Timothy McLaughlin

Last month, a group of University of Hong Kong academics gathered on the third floor of the campus’s Jockey Club Tower for a highly anticipated town hall. Nearly a year had passed since Beijing imposed a new security law on Hong Kong, arresting dozens of peoplereengineering the territory’s voting system, and seizing the assets of a publicly listed company linked to activists. Staff members at the prestigious university, the city’s oldest, were seeking reassurance about how this new reality would change the school, its research, and their jobs.

The takeaway, one of those in attendance told me, was that “help is not on the way.”

By the time of the meeting, the university had severed ties with its students’ union, issuing a scathing statement against the group that read like party-speak from Beijingtorn down colorful walls of protest art along a main thoroughfare; and instituted a heavy security presence on campus.

The May town hall offered its audience little to feel confident about, according to multiple people who attended the closed-door session.
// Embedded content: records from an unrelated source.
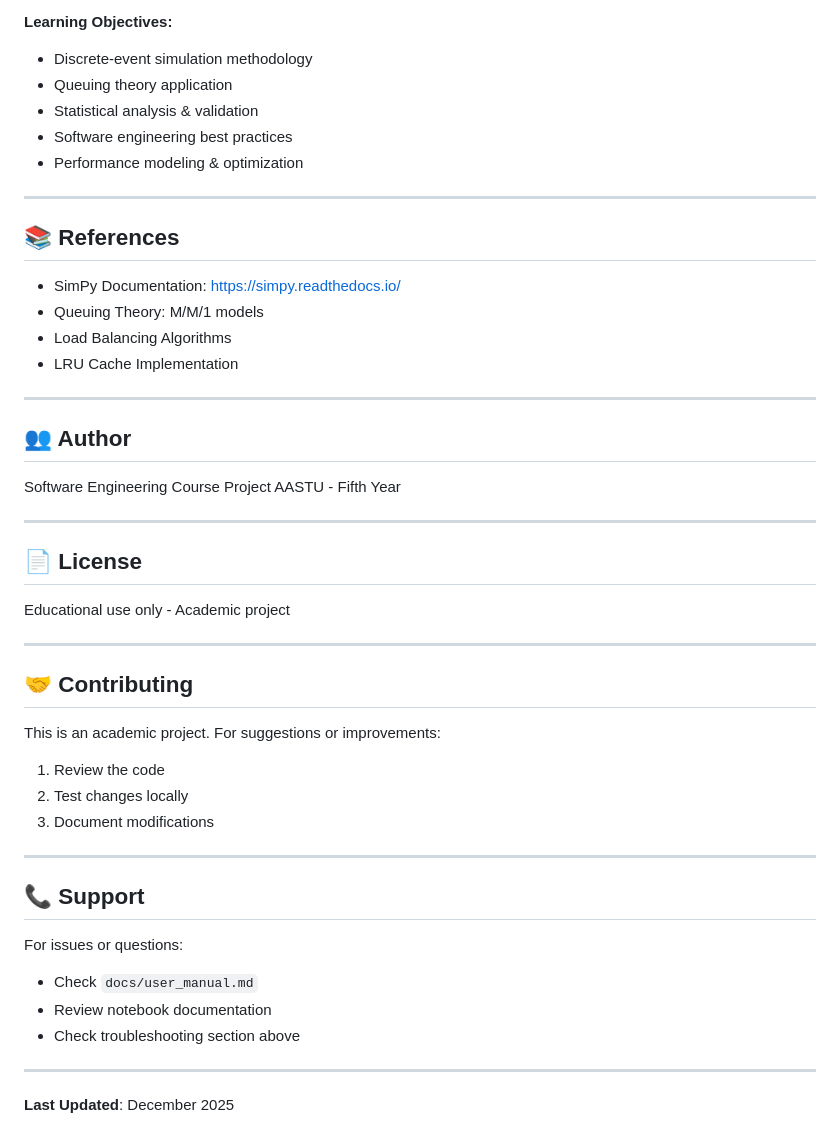
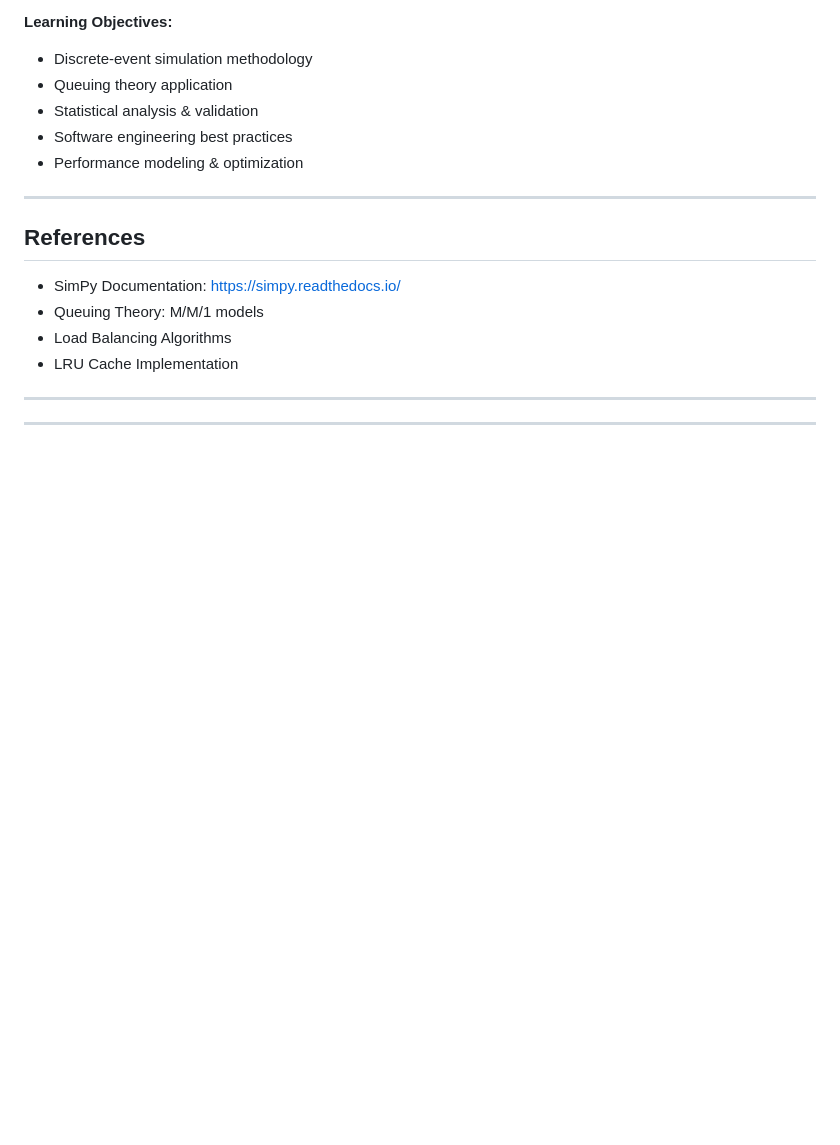
Before and after one commit to mikeaddis1265/Discrete-Event-Simulation-of-Three-Tier-Web-Application-Performance-Under-Variable-Load, a Markdown page: README.md, the part around the change. GitHub-like rendering; blank space fills up the shorter version.

```diff
--- a/README.md
+++ b/README.md
@@ -420,7 +420,7 @@ df = pd.read_csv('data/raw/synthetic_arrivals.csv')  # Works
 
 ---
 
-## 📚 References
+##  References
 
 - SimPy Documentation: https://simpy.readthedocs.io/
 - Queuing Theory: M/M/1 models
@@ -429,35 +429,4 @@ df = pd.read_csv('data/raw/synthetic_arrivals.csv')  # Works
 
 ---
 
-## 👥 Author
-
-Software Engineering Course Project
-AASTU - Fifth Year
-
 ---
-
-## 📄 License
-
-Educational use only - Academic project
-
----
-
-## 🤝 Contributing
-
-This is an academic project. For suggestions or improvements:
-1. Review the code
-2. Test changes locally
-3. Document modifications
-
----
-
-## 📞 Support
-
-For issues or questions:
-- Check `docs/user_manual.md`
-- Review notebook documentation
-- Check troubleshooting section above
-
----
-
-**Last Updated**: December 2025
```
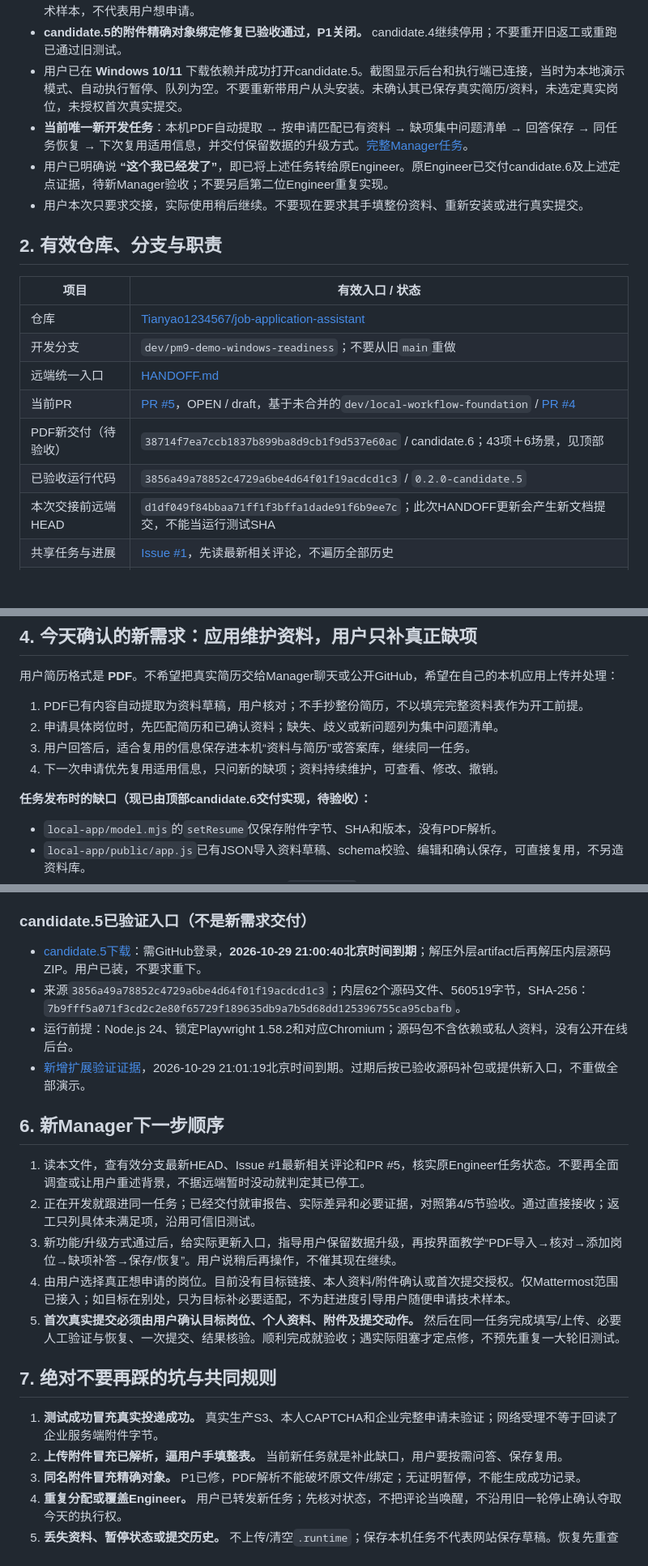
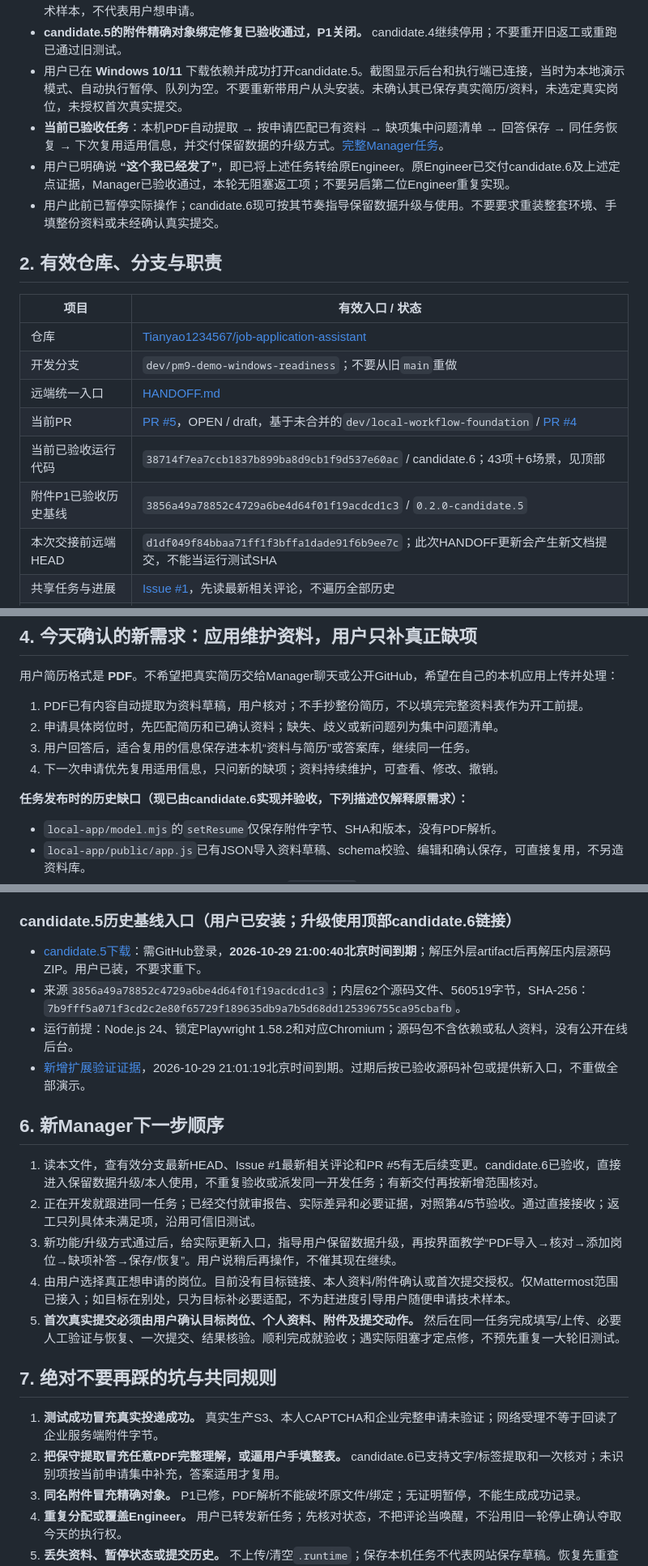
Before and after one commit to Tianyao1234567/job-application-assistant, a Markdown page: HANDOFF.md, 3 parts joined by grey strips. Shown at 81% size. Drawn GitHub-style; blank space fills up the shorter version.

Commit message:
docs: accept candidate 6 and advance preserved-data upgrade [skip ci]

```diff
--- a/HANDOFF.md
+++ b/HANDOFF.md
@@ -11,9 +13,9 @@
 - **真实企业完整投递尚未跑通、尚未验收。** 现有受控测试和实际扩展验证不能算真实企业申请成功。当前真实适配仅限 **Mattermost的Greenhouse页面**，不能泛称支持所有Greenhouse公司或其他网站；Mattermost是技术样本，不代表用户想申请。
 - **candidate.5的附件精确对象绑定修复已验收通过，P1关闭。** candidate.4继续停用；不要重开旧返工或重跑已通过旧测试。
 - 用户已在 **Windows 10/11** 下载依赖并成功打开candidate.5。截图显示后台和执行端已连接，当时为本地演示模式、自动执行暂停、队列为空。不要重新带用户从头安装。未确认其已保存真实简历/资料，未选定真实岗位，未授权首次真实提交。
-- **当前唯一新开发任务**：本机PDF自动提取 → 按申请匹配已有资料 → 缺项集中问题清单 → 回答保存 → 同任务恢复 → 下次复用适用信息，并交付保留数据的升级方式。[完整Manager任务](https://github.com/Tianyao1234567/job-application-assistant/issues/1#issuecomment-6345390095)。
-- 用户已明确说 **“这个我已经发了”**，即已将上述任务转给原Engineer。原Engineer已交付candidate.6及上述定点证据，待新Manager验收；不要另启第二位Engineer重复实现。
-- 用户本次只要求交接，实际使用稍后继续。不要现在要求其手填整份资料、重新安装或进行真实提交。
+- **当前已验收任务**：本机PDF自动提取 → 按申请匹配已有资料 → 缺项集中问题清单 → 回答保存 → 同任务恢复 → 下次复用适用信息，并交付保留数据的升级方式。[完整Manager任务](https://github.com/Tianyao1234567/job-application-assistant/issues/1#issuecomment-6345390095)。
+- 用户已明确说 **“这个我已经发了”**，即已将上述任务转给原Engineer。原Engineer已交付candidate.6及上述定点证据，Manager已验收通过，本轮无阻塞返工项；不要另启第二位Engineer重复实现。
+- 用户此前已暂停实际操作；candidate.6现可按其节奏指导保留数据升级与使用。不要要求重装整套环境、手填整份资料或未经确认真实提交。
 
 ## 2. 有效仓库、分支与职责
 
@@ -23,8 +25,8 @@
 | 开发分支 | `dev/pm9-demo-windows-readiness`；不要从旧`main`重做 |
 | 远端统一入口 | [HANDOFF.md](https://github.com/Tianyao1234567/job-application-assistant/blob/dev/pm9-demo-windows-readiness/HANDOFF.md) |
 | 当前PR | [PR #5](https://github.com/Tianyao1234567/job-application-assistant/pull/5)，OPEN / draft，基于未合并的`dev/local-workflow-foundation` / [PR #4](https://github.com/Tianyao1234567/job-application-assistant/pull/4) |
-| PDF新交付（待验收） | `38714f7ea7ccb1837b899ba8d9cb1f9d537e60ac` / candidate.6；43项＋6场景，见顶部 |
-| 已验收运行代码 | `3856a49a78852c4729a6be4d64f01f19acdcd1c3` / `0.2.0-candidate.5` |
+| 当前已验收运行代码 | `38714f7ea7ccb1837b899ba8d9cb1f9d537e60ac` / candidate.6；43项＋6场景，见顶部 |
+| 附件P1已验收历史基线 | `3856a49a78852c4729a6be4d64f01f19acdcd1c3` / `0.2.0-candidate.5` |
 | 本次交接前远端HEAD | `d1df049f84bbaa71ff1f3bffa1dade91f6b9ee7c`；此次HANDOFF更新会产生新文档提交，不能当运行测试SHA |
 | 共享任务与进展 | [Issue #1](https://github.com/Tianyao1234567/job-application-assistant/issues/1)，先读最新相关评论，不遍历全部历史 |
 | 原首站标准 | [docs/MANAGER_TASK_001.md](https://github.com/Tianyao1234567/job-application-assistant/blob/dev/pm9-demo-windows-readiness/docs/MANAGER_TASK_001.md) |
@@ -60,7 +62,7 @@ Manager已审查本轮差异、负例和GitHub Checks证据，没有重跑30项/
 3. 用户回答后，适合复用的信息保存进本机“资料与简历”或答案库，继续同一任务。
 4. 下一次申请优先复用适用信息，只问新的缺项；资料持续维护，可查看、修改、撤销。
 
-**任务发布时的缺口（现已由顶部candidate.6交付实现，待验收）：**
+**任务发布时的历史缺口（现已由candidate.6实现并验收，下列描述仅解释原需求）：**
 
 - `local-app/model.mjs`的`setResume`仅保存附件字节、SHA和版本，没有PDF解析。
 - `local-app/public/app.js`已有JSON导入资料草稿、schema校验、编辑和确认保存，可直接复用，不另造资料库。
@@ -97,7 +99,7 @@ Manager已审查本轮差异、负例和GitHub Checks证据，没有重跑30项/
 - 保留`.runtime`中的简历、资料、答案、任务/提交历史及登录配置，复用已下载浏览器和兼容依赖；若PDF解析需要新依赖，只补必要部分并说明。
 - 用虚构已有资料验证升级后仍可读取/续用。交付前不让用户随意覆盖、搬移或清空旧目录，不承诺未验证的升级命令。
 
-### candidate.5已验证入口（不是新需求交付）
+### candidate.5历史基线入口（用户已安装；升级使用顶部candidate.6链接）
 
 - [candidate.5下载](https://github.com/Tianyao1234567/job-application-assistant/actions/runs/39783058559/artifacts/12427069267)：需GitHub登录，**2026-10-29 21:00:40北京时间到期**；解压外层artifact后再解压内层源码ZIP。用户已装，不要求重下。
 - 来源`3856a49a78852c4729a6be4d64f01f19acdcd1c3`；内层62个源码文件、560519字节，SHA-256：`7b9fff5a071f3cd2c2e80f65729f189635db9a7b5d68dd125396755ca95cbafb`。
@@ -106,7 +108,7 @@ Manager已审查本轮差异、负例和GitHub Checks证据，没有重跑30项/
 
 ## 6. 新Manager下一步顺序
 
-1. 读本文件，查有效分支最新HEAD、Issue #1最新相关评论和PR #5，核实原Engineer任务状态。不要再全面调查或让用户重述背景，不据远端暂时没动就判定其已停工。
+1. 读本文件，查有效分支最新HEAD、Issue #1最新相关评论和PR #5有无后续变更。candidate.6已验收，直接进入保留数据升级/本人使用，不重复验收或派发同一开发任务；有新交付再按新增范围核对。
 2. 正在开发就跟进同一任务；已经交付就审报告、实际差异和必要证据，对照第4/5节验收。通过直接接收；返工只列具体未满足项，沿用可信旧测试。
 3. 新功能/升级方式通过后，给实际更新入口，指导用户保留数据升级，再按界面教学“PDF导入→核对→添加岗位→缺项补答→保存/恢复”。用户说稍后再操作，不催其现在继续。
 4. 由用户选择真正想申请的岗位。目前没有目标链接、本人资料/附件确认或首次提交授权。仅Mattermost范围已接入；如目标在别处，只为目标补必要适配，不为赶进度引导用户随便申请技术样本。
@@ -115,7 +117,7 @@ Manager已审查本轮差异、负例和GitHub Checks证据，没有重跑30项/
 ## 7. 绝对不要再踩的坑与共同规则
 
 1. **测试成功冒充真实投递成功。** 真实生产S3、本人CAPTCHA和企业完整申请未验证；网络受理不等于回读了企业服务端附件字节。
-2. **上传附件冒充已解析，逼用户手填整表。** 当前新任务就是补此缺口，用户要按需问答、保存复用。
+2. **把保守提取冒充任意PDF完整理解，或逼用户手填整表。** candidate.6已支持文字/标签提取和一次核对；未识别项按当前申请集中补充，答案适用才复用。
 3. **同名附件冒充精确对象。** P1已修，PDF解析不能破坏原文件/绑定；无证明暂停，不能生成成功记录。
 4. **重复分配或覆盖Engineer。** 用户已转发新任务；先核对状态，不把评论当唤醒，不沿用旧一轮停止确认夺取今天的执行权。
 5. **丢失资料、暂停状态或提交历史。** 不上传/清空`.runtime`；保存本机任务不代表网站保存草稿。恢复先重查页面与提交状态，unknown只核实不盲目重发，资料/附件修改按版本和确认机制处理。
```
Also changed, not shown: other parts of HANDOFF.md (+4 -2 lines).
The two administrators who addressed the group admitted that they had been caught off guard by the speed and breadth of the crackdown across the city. The assembled faculty pressed them on whether HKU would provide legal assistance if they were arrested for allegedly violating the law while working, what to do if students reported professors on a government tip line, and what educators may be forced to teach. (The new rules require universities to “promote” national security.)